Sendak, who died in May 2012 at the age of 83, was born in New York City but spent the last four decades of his life in rural Ridgefield. Best known for the tale of naughty Max in “Wild Things,” his work included other standard volumes in children’s bedrooms such as “Chicken Soup With Rice,” a book about the different months in a year, and “Brundibar,” a folk tale about two children who need to earn enough money to buy milk for their sick mother. He also illustrated his own work, created costumes for ballets and staged operas, including the Czech opera “Brundibar.”

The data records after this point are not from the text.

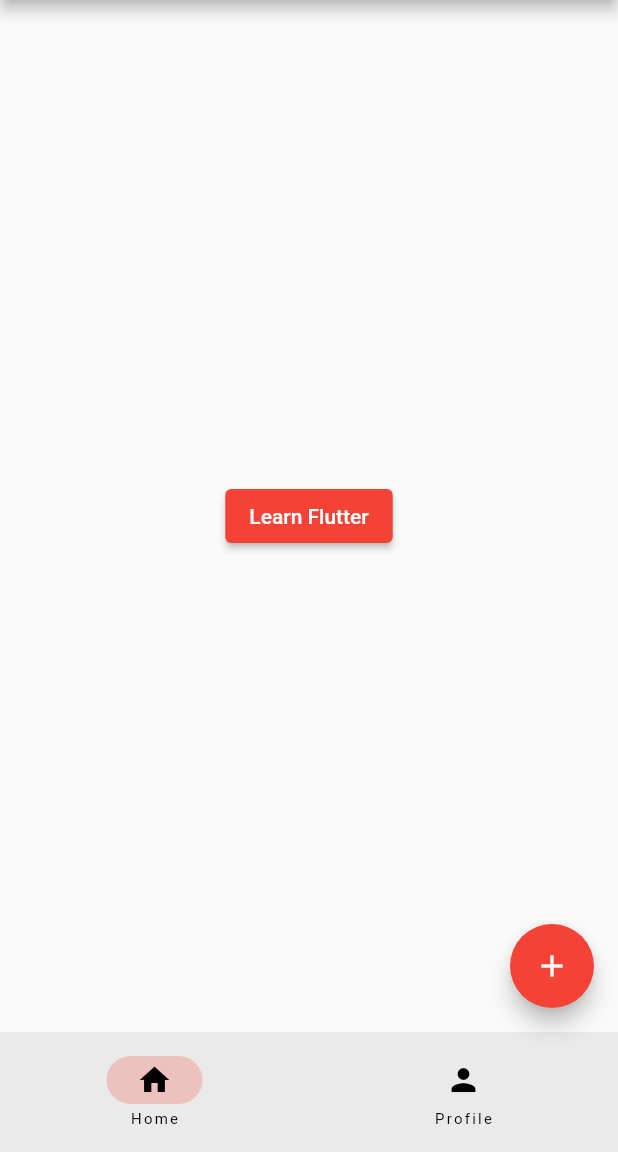
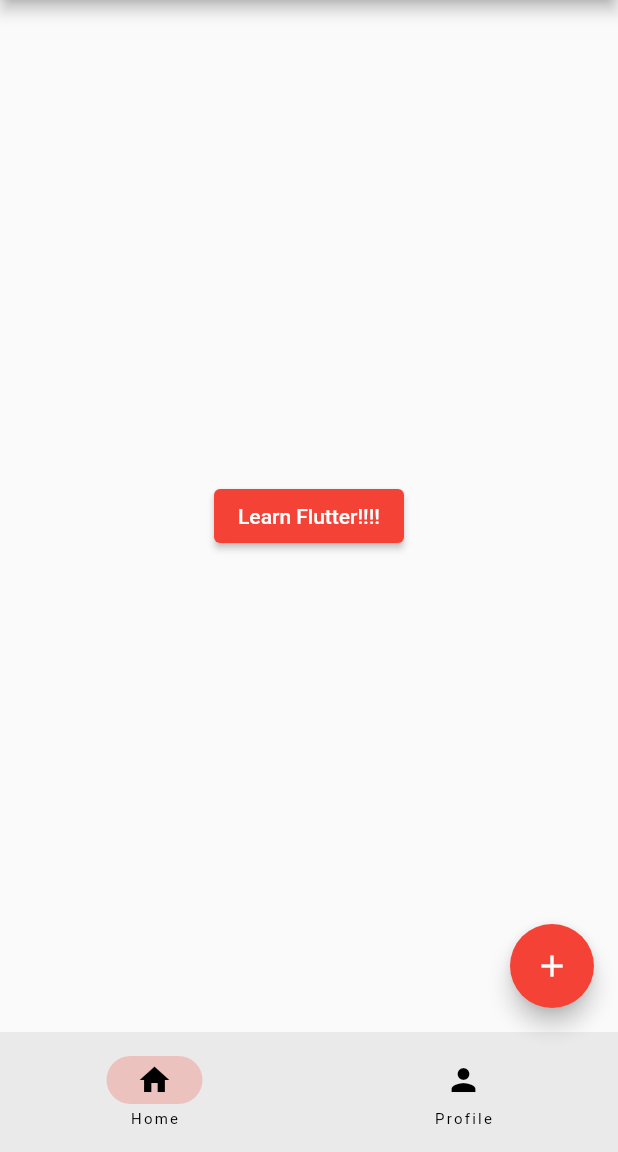
Before and after one commit to McspeedBros/FlutterCrashCourse, a Flutter app: the screen it shows after launch, on a phone screen of 412 x 824 dp, the part 84-1236 px from its top. Run offline on Flutter 3.47's test engine with Material 2 defaults, Android fonts, the phone set to English and light mode, and no system bars.

Commit message:
Update home_page.dart
Co-Authored-By: RobinDeWaegeneer <100197006+RobinDeWaegeneer@users.noreply.github.com>

```diff
--- a/lib/home_page.dart
+++ b/lib/home_page.dart
@@ -17,7 +17,7 @@ class HomePage extends StatelessWidget {
             ),
           );
         },
-        child: const Text('Learn Flutter'),
+        child: const Text('Learn Flutter!!!!'),
       ),
     );
   }
```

His 18th-century farmhouse is being preserved as Sendak left it. “That is going to stay just the way it is and be a study center and a place for scholars, artists and others to see how Sendak worked during his lifetime,” said Donald Hamburg, a New York attorney who is a member of the Maurice Sendak Foundation’s board.

Listen to The Book Report at your convenience. Go to https://itunes.apple.com/us/podcast/the-book-report/id540205917?mt=2, or at bookreportradio.com, click on Archived Shows

England Votes On Best Opening Lines To A Book

Peter Pan is the book with England’s favorite opening line, according to a new poll.
‘All children, except one, grow up,’ wrote J M Barrie in his children’s classic which scooped 20% of the vote in a poll commissioned to mark World Book Day next month.

But it’s not just childhood fairy tales that adults have fond memories of, as the opening lines from classic 19th Century novel “A Tale of Two Cities” by Charles Dickens scored second place, while George Orwell’s “1984” completed the top three.

One in five of those polled admitted they will put a book down if the first line isn’t engaging.
However, one in four said they will continue reading a novel to the end even if they don’t enjoy it and, with complete disregard for the opening line, 15% admit jumping to the last chapter first to find out a book’s ending.

Here are the top 10 selections:

1. ‘All children, except one, grow up.’ – Peter Pan

2. ‘It was the best of times, it was the worst of times, it was the age of wisdom, it was the age of foolishness, it was the epoch of belief, it was the epoch of incredulity, it was the season of Light, it was the season of Darkness, it was the spring of hope, it was the winter of despair.’ – A Tale of Two Cities

3. ‘It was a bright cold day in April, and the clocks were striking thirteen.’ – 1984

4. ‘When Mr Bilbo Baggins of Bag End announced that he would shortly be celebrating his eleventy-first birthday with a party of special magnificence, there was much talk and excitement in Hobbiton.’ – The Lord of the Rings: The Fellowship of the Ring

5. ‘Alice was beginning to get very tired of sitting by her sister on the bank, and of having nothing to do: once or twice she had peeped into the book her sister was reading, but it had no pictures or conversations in it, “and what is the use of a book,” thought Alice “without pictures or conversation?”‘ – Alice in Wonderland

6. ‘It is a truth universally acknowledged, that a single man in possession of good fortune must be in want of a wife.’ – Pride and Prejudice

7. ‘Mr and Mrs Dursley, of number four Privet Drive, were proud to say that they were perfectly normal, thank you very much.’ – Harry Potter and the Sorcerer’s Stone

8. ‘Here is Edward Bear, coming down the stairs now, bump bump, on the back of his head, behind Christopher Robin.’ – Winnie-The-Pooh

9. ‘My father got the dog drunk on cherry brandy at the party last night.’ – Adrian Mole

10. ‘The sun did not shine, it was too wet to play, so we sat in the house all that cold, cold wet day.’ – The Cat in the Hat

Listen to The Book Report at your convenience. Go to https://itunes.apple.com/us/podcast/the-book-report/id540205917?mt=2, or at bookreportradio.com, click on Archived Shows